The solution to a shrinking labour force exists within the local population. A comprehensive policy to unleash the potential manpower is urgently needed.
(Photo credit: Chris Lusher)
It’s been nearly 15 years since Hong Kong pledged to implement the Madrid International Plan of Action on Ageing recommendations for social and economic development policies. A lot has been done since, but now that the narrow window of opportunity is coming to a close, it is clear that the response is lagging behind.
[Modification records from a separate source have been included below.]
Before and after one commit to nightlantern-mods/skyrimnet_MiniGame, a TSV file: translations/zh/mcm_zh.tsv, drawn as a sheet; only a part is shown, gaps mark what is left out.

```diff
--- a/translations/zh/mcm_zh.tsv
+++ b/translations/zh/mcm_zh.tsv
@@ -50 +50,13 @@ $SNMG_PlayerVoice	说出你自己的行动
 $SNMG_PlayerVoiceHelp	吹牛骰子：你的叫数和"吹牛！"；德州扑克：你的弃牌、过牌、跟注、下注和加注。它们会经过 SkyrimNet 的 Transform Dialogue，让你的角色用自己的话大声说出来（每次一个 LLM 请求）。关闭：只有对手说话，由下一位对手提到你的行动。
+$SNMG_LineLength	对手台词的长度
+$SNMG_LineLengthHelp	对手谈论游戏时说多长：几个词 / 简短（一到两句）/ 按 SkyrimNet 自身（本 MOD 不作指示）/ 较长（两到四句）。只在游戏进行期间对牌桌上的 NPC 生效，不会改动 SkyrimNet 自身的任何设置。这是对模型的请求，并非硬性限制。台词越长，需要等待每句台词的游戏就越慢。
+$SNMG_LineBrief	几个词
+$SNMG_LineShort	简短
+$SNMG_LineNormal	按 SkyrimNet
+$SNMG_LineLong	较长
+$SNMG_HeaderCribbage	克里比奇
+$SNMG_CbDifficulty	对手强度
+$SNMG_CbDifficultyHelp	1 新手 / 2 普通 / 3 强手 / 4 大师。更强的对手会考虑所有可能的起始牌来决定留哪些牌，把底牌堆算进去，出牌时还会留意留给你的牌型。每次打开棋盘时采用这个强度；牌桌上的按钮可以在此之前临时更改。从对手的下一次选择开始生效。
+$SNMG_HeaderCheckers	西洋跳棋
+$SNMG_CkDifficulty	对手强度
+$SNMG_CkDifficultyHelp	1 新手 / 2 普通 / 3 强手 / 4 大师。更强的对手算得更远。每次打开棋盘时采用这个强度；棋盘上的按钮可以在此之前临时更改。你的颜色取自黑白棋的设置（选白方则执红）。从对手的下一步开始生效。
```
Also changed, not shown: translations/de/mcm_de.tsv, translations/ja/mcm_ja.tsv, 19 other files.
Per government population projections, one in three people are expected to be 65 or above by 2041 and will continue to age at a faster rate each year. Compounded with a declining birth rate, the population below the age of 65 is expected to contract. These forecasted demographic changes will have dire effects on traditional social and economic structures as the dependency ratio is expected to worsen from 4.7 working age persons in 2014 to 1.8 in 2041. Without an immediate reform of the current system, the next generation of taxpayers will be forced to carry the heavy economic burden of inaction.
A shrinking workforce and declining economic growth
With an ageing population and declining fertility rate, labour force participation (LFP) is expected to decrease from 58.8% in 2012 down to 49.5% in 2041 with the decline projected to begin in 2018. In the last 20 years, the economy has grown by an average of 4%, 1% of which was due to growth in the labour force. A contraction in LFP will make this growth trend unsustainable. Revenue growth from income tax is also expected to take a hit as more of the population leaves the workforce.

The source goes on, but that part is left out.